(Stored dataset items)
- - - - - - -

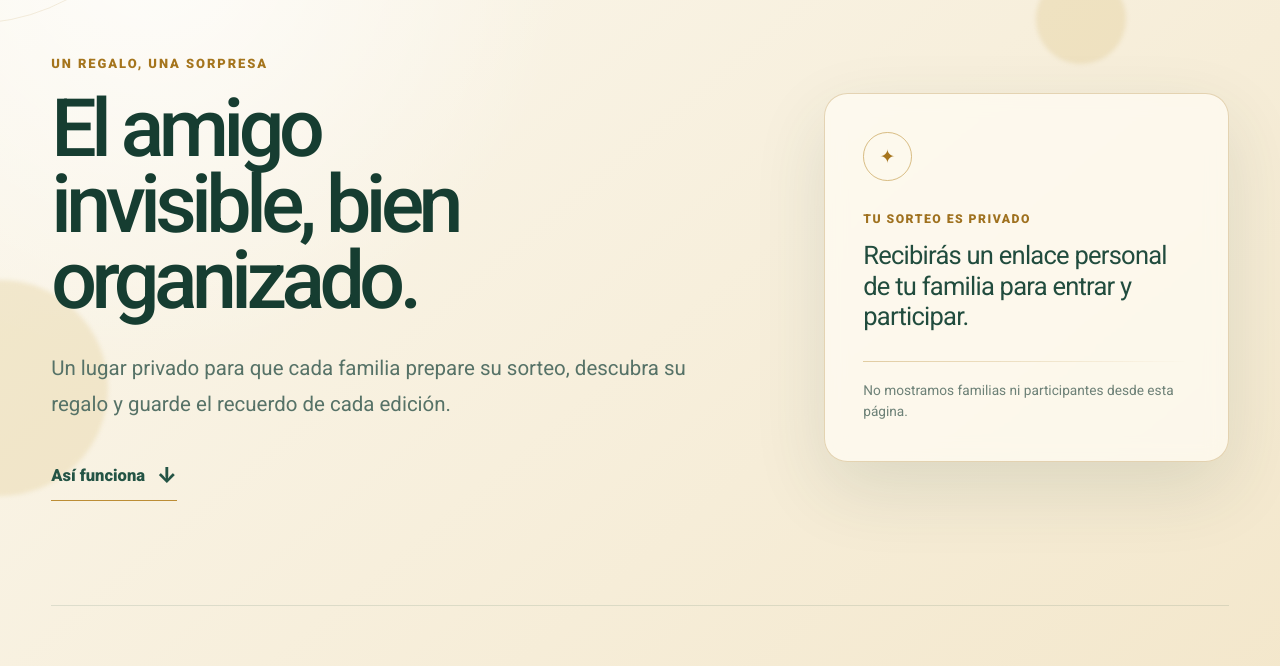
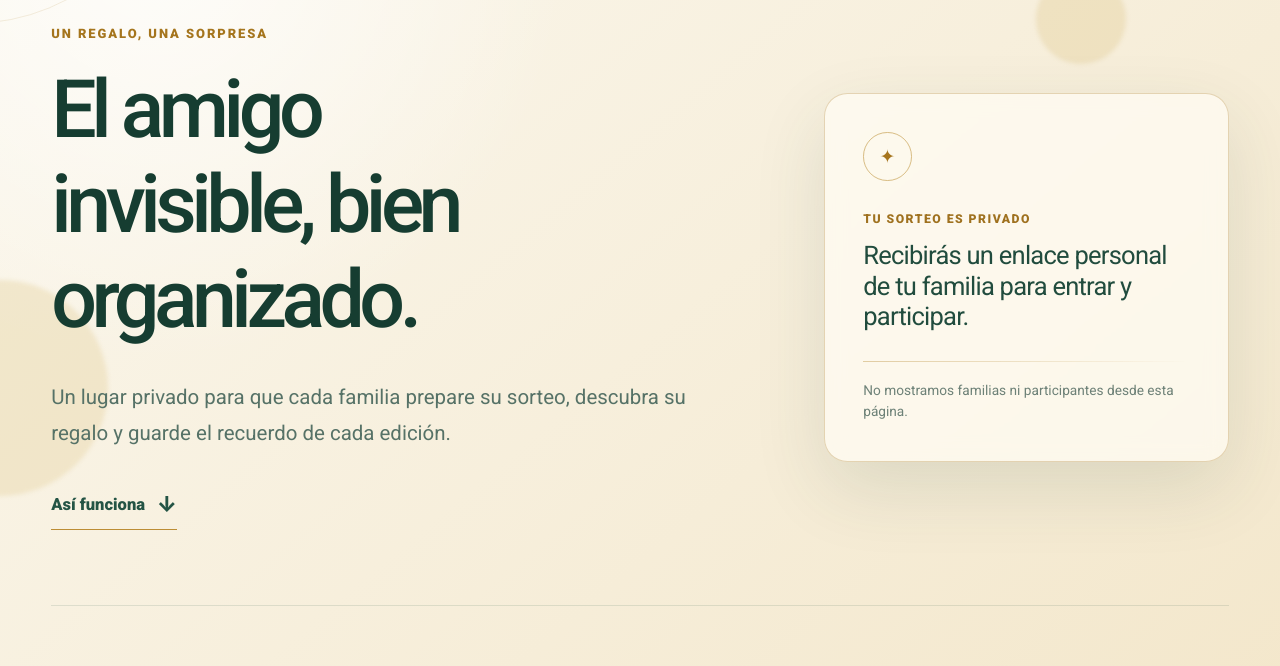
Before and after one commit to ArozenaDev/AmigoInvisible, an Astro site: page / in a window 1280 px wide. Shown: the part 134-800 px from the top of the page. Built offline with nearby package versions, Linux system fonts and the light colour scheme; Astro itself is replaced by a stand-in of ours.

Commit message:
more readability changes

```diff
--- a/src/styles/global.css
+++ b/src/styles/global.css
@@ -287,7 +287,7 @@ h3 {
 	font-size: clamp(3rem, 6.3vw, 5.75rem);
 	font-weight: 500;
 	letter-spacing: -0.068em;
-	line-height: 0.94;
+	line-height: 1.18;
 	text-wrap: balance;
 }
 
```
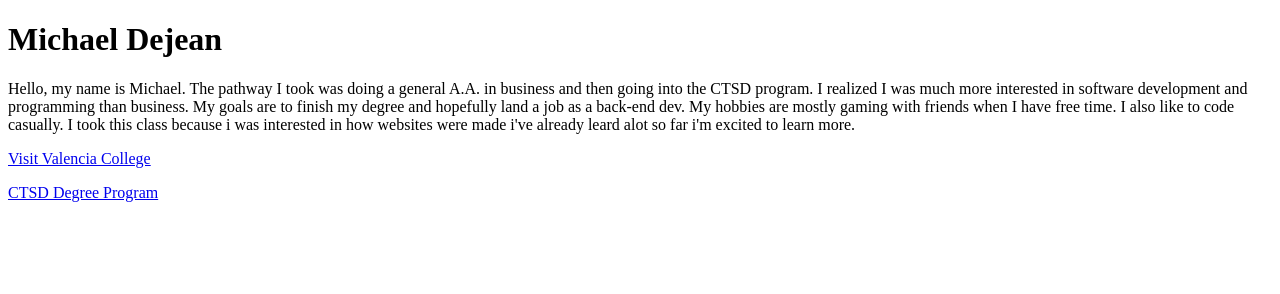
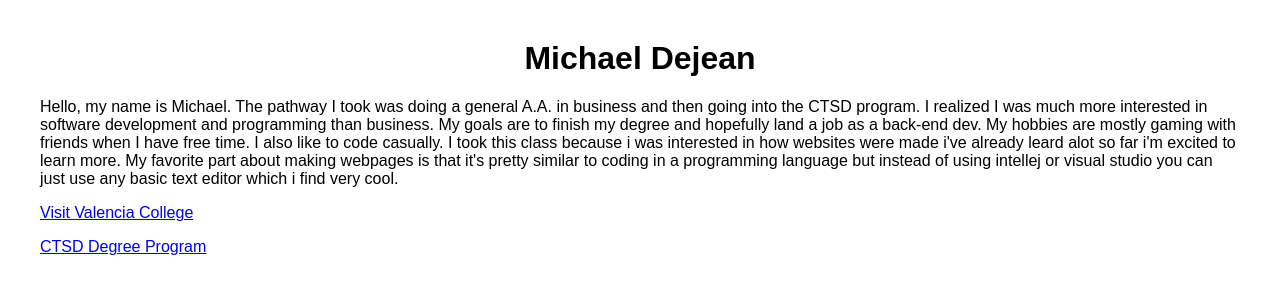
Before and after one commit to SlickRickyBobbyJohnson/COP-2822C-website-demo, a plain HTML site: page index.htm in a window 1280 px wide. Drawn offline with Linux system fonts and the light colour scheme.

Commit message:
Update index.htm

```diff
--- a/index.htm
+++ b/index.htm
@@ -2,6 +2,19 @@
 <html>
 <head>
   <title>About Me</title>
+   <style>
+    body {
+      font-family: Arial, sans-serif;
+      margin: 40px;
+    }
+    h1 {
+      font-size: 2em;
+      text-align: center;
+    }
+    p {
+      margin-bottom: 15px;
+    }
+  </style>
 </head>
 <body>
 
@@ -11,6 +24,7 @@
     I realized I was much more interested in software development and programming than business.
     My goals are to finish my degree and hopefully land a job as a back-end dev. My hobbies are mostly gaming with friends when I have free time. I also like to code casually.
     I took this class because i was interested in how websites were made i've already leard alot so far i'm excited to learn more.
+    My favorite part about making webpages is that it's pretty similar to coding in a programming language but instead of using intellej or visual studio you can just use any basic text editor which i find very cool.
 
     </p>
 
```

- - - - - - -

YOUR OBJECTIVE: Every line of the data above is to be set down word for word, with the pictures left out.

TASK RESULT:
Before and after one commit to ArozenaDev/AmigoInvisible, an Astro site: page / in a window 1280 px wide. Shown: the part 134-800 px from the top of the page. Built offline with nearby package versions, Linux system fonts and the light colour scheme; Astro itself is replaced by a stand-in of ours.

Commit message:
more readability changes

```diff
--- a/src/styles/global.css
+++ b/src/styles/global.css
@@ -287,7 +287,7 @@ h3 {
 	font-size: clamp(3rem, 6.3vw, 5.75rem);
 	font-weight: 500;
 	letter-spacing: -0.068em;
-	line-height: 0.94;
+	line-height: 1.18;
 	text-wrap: balance;
 }
 
```
Before and after one commit to SlickRickyBobbyJohnson/COP-2822C-website-demo, a plain HTML site: page index.htm in a window 1280 px wide. Drawn offline with Linux system fonts and the light colour scheme.

Commit message:
Update index.htm

```diff
--- a/index.htm
+++ b/index.htm
@@ -2,6 +2,19 @@
 <html>
 <head>
   <title>About Me</title>
+   <style>
+    body {
+      font-family: Arial, sans-serif;
+      margin: 40px;
+    }
+    h1 {
+      font-size: 2em;
+      text-align: center;
+    }
+    p {
+      margin-bottom: 15px;
+    }
+  </style>
 </head>
 <body>
 
@@ -11,6 +24,7 @@
     I realized I was much more interested in software development and programming than business.
     My goals are to finish my degree and hopefully land a job as a back-end dev. My hobbies are mostly gaming with friends when I have free time. I also like to code casually.
     I took this class because i was interested in how websites were made i've already leard alot so far i'm excited to learn more.
+    My favorite part about making webpages is that it's pretty similar to coding in a programming language but instead of using intellej or visual studio you can just use any basic text editor which i find very cool.
 
     </p>
 
```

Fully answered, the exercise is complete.